How to Safeguard Your UA Data

Google's Universal Analytics (UA) data is scheduled to become unavailable to all users on December 31, 2023. This means that the majority of UA users will lose access to their historical data (data collected prior to July 1 of this year) when they were mandated to transition to GA4. The urgency of saving your UA data cannot be overstated. In this guide, we'll explore effective strategies to safeguard your invaluable UA data.

What can you do to save all your data before it disappears? Here are some options:

Methods for Saving Your UA Data

Option 1: Save Data as PDFs

Step 1: Identify the data you truly need on an ongoing basis by looking at the data you consistently refer to or include in reports.
Step 2: Generate custom reports that capture this essential data.
Step 3: Determine the reporting range, specifying a period like July 1, 2022, to June 30, 2023, or any timeframe relevant to your organization's needs.
Step 4: Establish your data reporting periods, typically on a monthly or quarterly basis.
Step 5:  Export the report as a PDF from within UA, working your way backward in time to capture all the historical data required.Image shows the export options within Google's Universal Analytics. They are PDF, Google Sheets, Excel (XLSX), , (CSV) and Unsampled Report

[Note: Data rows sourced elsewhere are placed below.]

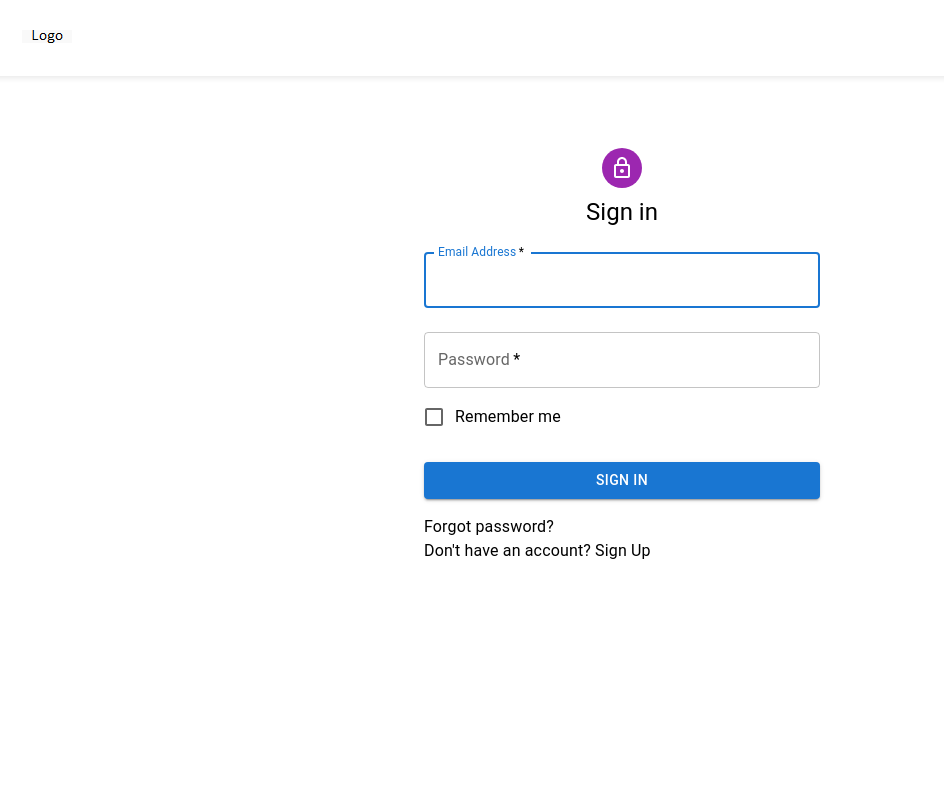
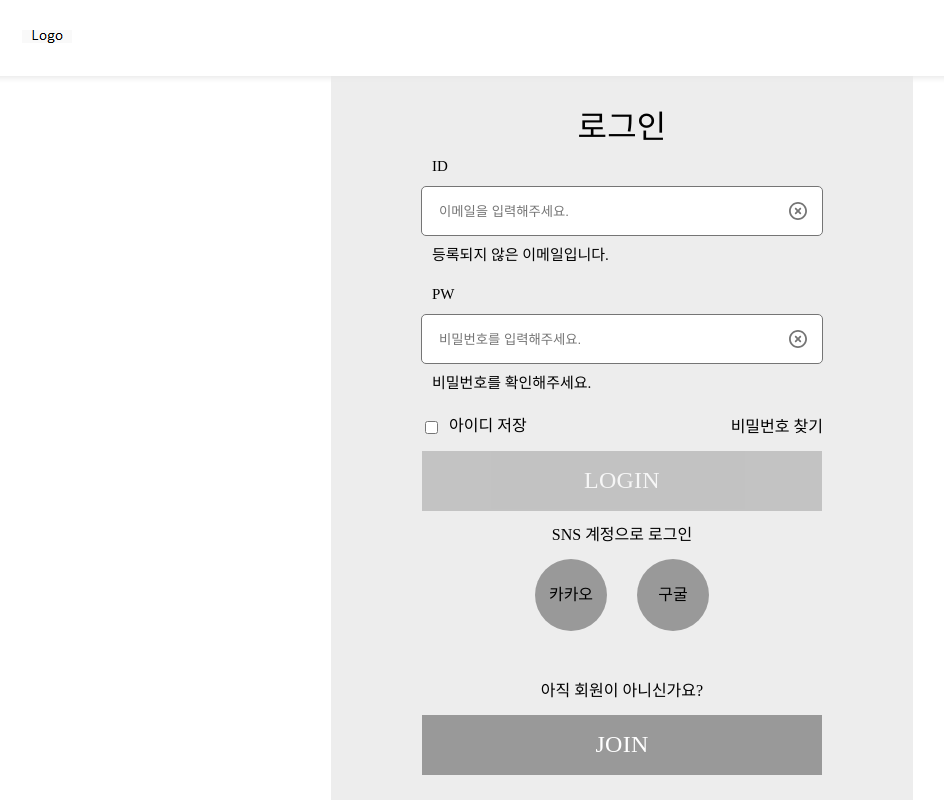
Before and after one commit to DeskDiary/DeskDiary-FE, a React (Create React App) app: page /login in a window 1280 px wide. Shown: the whole page, without its empty margins (18-962 px from the left). Built offline with nearby package versions, Linux system fonts and the light colour scheme; what agora-rtc-sdk-ng would draw is missing.

Commit message:
✨ 로그인 & 메인페이지 디자인

```diff
--- a/package.json
+++ b/package.json
@@ -15,11 +15,13 @@
     "@types/node": "^16.7.13",
     "@types/react": "^18.0.0",
     "@types/react-dom": "^18.0.0",
-    "axios": "^1.5.1",
-    "json-server": "^0.17.4",
     "@types/react-query": "^1.2.9",
     "agora-rtc-sdk-ng": "^4.19.0",
+    "axios": "^1.5.1",
+    "chart.js": "^4.4.0",
+    "json-server": "^0.17.4",
     "react": "^18.2.0",
+    "react-chartjs-2": "^5.2.0",
     "react-dom": "^18.2.0",
     "react-query": "^3.39.3",
     "react-router-dom": "^6.16.0",
--- /dev/null
+++ b/src/components/layout/Goal.tsx
@@ -0,0 +1,57 @@
+import React from 'react';
+import styled from 'styled-components';
+
+type GoalProps = {};
+
+const Goal: React.FC<GoalProps> = () => {
+  return (
+    <GoalDiv>
+      <Title>오늘의 책상 목표</Title>
+      <Content>목표의 40%(시간)이나 해냈어요.</Content>
+      <GoalGraph>
+        <CurrentGraph></CurrentGraph>
+      </GoalGraph>
+    </GoalDiv>
+  );
+};
+
+const GoalDiv = styled.div`
+  width: 714px;
+  height: 211px;
+  background: #d9d9d9;
+  padding: 16px;
+`;
+
+const Title = styled.p`
+  font-family: Inter;
+  font-size: 24px;
+  font-weight: 500;
+  line-height: 150%;
+  letter-spacing: -0.24px;
+  margin-bottom: 16px;
+`;
+
+const Content = styled.p`
+  color: #000;
+  font-family: Inter;
+  font-size: 36px;
+  font-style: normal;
+  font-weight: 700;
+  line-height: 150%; /* 54px */
+  letter-spacing: -0.36px;
+  margin-bottom: 67px;
+`;
+
+const GoalGraph = styled.div`
+  width: 100%;
+  background: #A9A9A9;
+  height: 18px;
+`
+
+const CurrentGraph = styled.div`
+  width: calc(40 * 7px);
+  background: #5B5B5B;
+  height: 18px;
+`
+
+export default Goal;
--- a/src/index.tsx
+++ b/src/index.tsx
@@ -4,7 +4,6 @@ import { RecoilRoot } from 'recoil';
 import App from './App';
 import './index.css';
 import reportWebVitals from './reportWebVitals';
-import { RecoilRoot } from 'recoil';
 
 const root = ReactDOM.createRoot(
   document.getElementById('root') as HTMLElement,
--- a/src/pages/Home.tsx
+++ b/src/pages/Home.tsx
@@ -1,5 +1,5 @@
-import React from 'react';
 import { Link } from 'react-router-dom';
+import Goal from '../components/layout/Goal';
 
 const Home = () => {
 
@@ -16,6 +16,7 @@ const Home = () => {
         <Link to={`/room`}>ROOM 입장</Link>
         <br />
         <div onClick={createRoomButton}>방 만들기</div>
+        <Goal />
     </div>
   );
 };
--- a/src/pages/Login.tsx
+++ b/src/pages/Login.tsx
@@ -1,17 +1,6 @@
-import LockOutlinedIcon from '@mui/icons-material/LockOutlined';
-import {
-  Avatar,
-  Box,
-  Button,
-  Checkbox,
-  Container,
-  CssBaseline,
-  FormControlLabel,
-  TextField,
-  Typography
-} from '@mui/material';
-import React from 'react';
-import { Link } from 'react-router-dom';
+import React, { useState } from 'react';
+import styled from 'styled-components';
+import XIcon from '../images/Vector.svg';
 
 type LoginProps = {};
 
@@ -25,74 +14,202 @@ const Login: React.FC<LoginProps> = () => {
     });
   };
 
+  const inputClear = () => {
+    alert(`x클릭`);
+  };
+
+  const [idSaveCheckButton, setIdSaveCheckButton] = useState<boolean>(false);
+  console.log(idSaveCheckButton);
+  const handleCheckChange = () => {
+    console.log('클릭됨')
+    setIdSaveCheckButton(!idSaveCheckButton);
+  };
+
   return (
-    <div>
-      <Container component="main" maxWidth="xs">
-        <CssBaseline />
-        <Box
-          sx={{
-            marginTop: 8,
-            display: 'flex',
-            flexDirection: 'column',
-            alignItems: 'center',
-          }}
-        >
-          <Avatar sx={{ m: 1, bgcolor: 'secondary.main' }}>
-            <LockOutlinedIcon />
-          </Avatar>
-          <Typography component="h1" variant="h5">
-            Sign in
-          </Typography>
-          <Box
-            component="form"
-            onSubmit={handleSubmit}
-            noValidate
-            sx={{ mt: 1 }}
-          >
-            <TextField
-              margin="normal"
-              required
-              fullWidth
-              id="email"
-              label="Email Address"
-              name="email"
-              autoComplete="email"
-              autoFocus
-            />
-            <TextField
-              margin="normal"
-              required
-              fullWidth
-              name="password"
-              label="Password"
-              type="password"
-              id="password"
-              autoComplete="current-password"
-            />
-            <FormControlLabel
-              control={<Checkbox value="remember" color="primary" />}
-              label="Remember me"
-            />
-            <Button
-              type="submit"
-              fullWidth
-              variant="contained"
-              sx={{ mt: 3, mb: 2 }}
-            >
-              Sign In
-            </Button>
-            <div className="flex flex-row items-center justify-between text-xs">
-              <div>
-                <Link to={'/'} className='text-gray-500'>Forgot password?</Link>
-              </div>
-              <div>
-                <Link to={'/signup'} className='text-gray-500'>{"Don't have an account? Sign Up"}</Link>
-              </div>
-            </div>
-          </Box>
-        </Box>
-      </Container>
-    </div>
+    <LoginForm>
+      <Title>로그인</Title>
+      <InputDiv>
+        <Ptag>ID</Ptag>
+        <InputBox>
+          <InputTag type="email" placeholder="이메일을 입력해주세요." />
+          <img src={XIcon} alt="clear" onClick={inputClear} />
+        </InputBox>
+        <Ptag>등록되지 않은 이메일입니다.</Ptag>
+      </InputDiv>
+      <InputDiv>
+        <Ptag>PW</Ptag>
+        <InputBox>
+          <InputTag type="password" placeholder="비밀번호를 입력해주세요." />
+          <img src={XIcon} alt="clear" onClick={inputClear} />
+        </InputBox>
+        <Ptag>비밀번호를 확인해주세요.</Ptag>
+      </InputDiv>
+      <IdSaveBox>
+        <IdDiv>
+          <input
+            type="checkbox"
+            value="idSave"
+            checked={idSaveCheckButton}
+            onChange={handleCheckChange}
+          />
+          <p>아이디 저장</p>
+        </IdDiv>
+        <div>
+          <p>비밀번호 찾기</p>
+        </div>
+      </IdSaveBox>
+      <LogInButton>LOGIN</LogInButton>
+      <Ptag2>SNS 계정으로 로그인</Ptag2>
+      <SNSDiv>
+        <SNSButton>카카오</SNSButton>
+        <SNSButton>구굴</SNSButton>
+      </SNSDiv>
+      <Ptag2>아직 회원이 아니신가요?</Ptag2>
+      <JoinButton>JOIN</JoinButton>
+    </LoginForm>
   );
 };
+
+const LoginForm = styled.div`
+  width: 582px;
+  height: calc(100vh - 76px);
+  /* opacity: 0.5; */
+  background: #ededed;
+  display: flex;
+  flex-direction: column;
+  align-items: center;
+  justify-content: center;
+`;
+
+const Title = styled.div`
+  width: 400px;
+  color: #000;
+  text-align: center;
+  font-feature-settings: 'clig' off, 'liga' off;
+  font-family: Pretendard;
+  font-size: 32px;
+  font-style: normal;
+  font-weight: 400;
+  line-height: normal;
+  letter-spacing: 0.25px;
+  margin-left: auto;
+  margin-right: auto;
+`;
+
+const InputDiv = styled.div`
+  display: flex;
+  flex-direction: column;
+  align-items: center;
+  justify-content: center;
+  width: 400px;
+`;
+
+const Ptag = styled.div`
+  display: flex;
+  width: 380px;
+  padding: 10px;
+  align-items: center;
+  gap: 10px;
+  height: 19px;
+  font-size: 15px;
+`;
+
+const InputBox = styled.div`
+  display: flex;
+  width: 370px;
+  height: 28px;
+  padding: 10px 15px;
+  align-items: center;
+  gap: 10px;
+  border-radius: 5px;
+  border: 1px solid var(--gray-07, #757575);
+  background: #fff;
+`;
+
+const InputTag = styled.input`
+  color: black;
+  border: none;
+  width: 100%;
+  &:focus {
+    outline: none;
+  }
+`;
+
+const IdSaveBox = styled.div`
+  display: flex;
+  align-items: center;
+  justify-content: center;
+  height: 48px;
+  gap: 204px;
+`;
+
+const IdDiv = styled.div`
+  display: flex;
+  gap: 8px;
+`;
+
+const LogInButton = styled.div`
+  display: flex;
+  width: 380px;
+  height: 40px;
+  padding: 10px;
+  justify-content: center;
+  align-items: center;
+  gap: 10px;
+  flex-shrink: 0;
+  opacity: 0.5;
+  background: #999;
+  color: #fff;
+  font-feature-settings: 'clig' off, 'liga' off;
+  font-family: Pretendard;
+  font-size: 24px;
+  font-style: normal;
+  font-weight: 500;
+  line-height: 123.5%; /* 29.64px */
+  letter-spacing: 0.25px;
+`;
+
+const Ptag2 = styled.div`
+  display: flex;
+  width: 380px;
+  height: 48px;
+  justify-content: center;
+  align-items: center;
+  gap: 204px;
+`;
+
+const SNSDiv = styled.div`
+  display: flex;
+  gap: 30px;
+  margin-bottom: 36px;
+`;
+const SNSButton = styled.div`
+  width: 72px;
+  height: 72px;
+  border-radius: 50%;
+  background-color: #999;
+  display: flex;
+  align-items: center;
+  justify-content: center;
+`;
+
+const JoinButton = styled.div`
+  display: flex;
+  width: 380px;
+  height: 40px;
+  padding: 10px;
+  justify-content: center;
+  align-items: center;
+  gap: 10px;
+  background: #999;
+  color: #fff;
+  font-feature-settings: 'clig' off, 'liga' off;
+  font-family: Pretendard;
+  font-size: 24px;
+  font-style: normal;
+  font-weight: 500;
+  line-height: 123.5%; /* 29.64px */
+  letter-spacing: 0.25px;
+`;
+
 export default Login;
--- a/src/shared/Router.tsx
+++ b/src/shared/Router.tsx
@@ -1,7 +1,7 @@
 import { BrowserRouter, Route, Routes } from 'react-router-dom';
-import { Error, Home, Room, Join, Login, Mypage } from '../pages';
 import MainLayout from '../components/layout/MainLayout';
 import SideLayout from '../components/layout/SideLayout';
+import { Error, Home, Join, Login, Mypage, Room } from '../pages';
 
 const Router = () => {
   return (
```
Also changed, not shown: src/images/Vector.svg (added), 1 other file (tests, documents, lock files or other folders).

However, it's essential to note that this method results in static documents, limiting their usability for complex investigations or analysis.

Alternative Approaches to Saving Your UA Data

Option 2: Export Data as CSV or Google Sheets

Benefits of this Option:
  • Greater flexibility than PDFs
  • Suitable for larger datasets
Limitations of this Option:
  • A maximum of 500 lines per dimension can be exported from UA (compared to 5,000 with GA4).
  • Not suitable for exporting reports with more than 500 pages or reports with multiple dimensions exceeding 500 within a given reporting period.
Repeat steps 1-4 from Option 1, but instead of exporting the data to a PDF, choose the CSV format (which can be imported into Excel files) or Google Sheets.

Option 3: Looker Studio - A Comprehensive Solution to Safeguard Your UA Data

This option is similar to Option 1 but uses Google's Looker Studio for creating custom reports. While it may be more time-consuming, the benefits are immense. Looker Studio utilizes Google API for extracting data, eliminating row limits.

Step 1 - 4: Repeat Steps from Option 1
Steps 1 to 4 from Option 1 apply to Option 3, with the added advantage of using Google's Looker Studio for creating custom reports.
Sample Looker Stuido Custom report showing KPI for landing pages
Example of a a Landing page Report using Looker Studio

Step 5: Export the data from the Looker Studio report to Google Sheets for each reporting period.
Steps 6: Organize and Consolidate

Create a master Google Sheet for the entire date range needed to save your data. Then, access each Google Sheet with exported data (Step 5), rename it with the appropriate date range, and send it to the master sheet. This approach offers unlimited rows (dimensions), ensuring the safety of your data.
Image shows multiple tabs in a Google Sheet. Each tab contains the name of a month and year

The major benefit of Option 3 and using Looker Studio is that there are virtually no limitations on how many rows (dimensions) can be exported.

Other Options for Protecting Your UA Data

While other options, such as implementing Google API for data extraction into a data warehouse or alternative formats, exist, these may necessitate expertise beyond that of most analysts. In such cases, it is advisable to seek assistance from your systems or database team.

In conclusion, taking proactive measures to save your UA data is imperative as the deadline for data inaccessibility draws near. Evaluate the options outlined in this guide and choose the method that best suits your organization's needs, ensuring the security and accessibility of your invaluable UA data.

If you need help with any of these, feel free to reach out. We’ve helped many people save their Universal Analytics data already.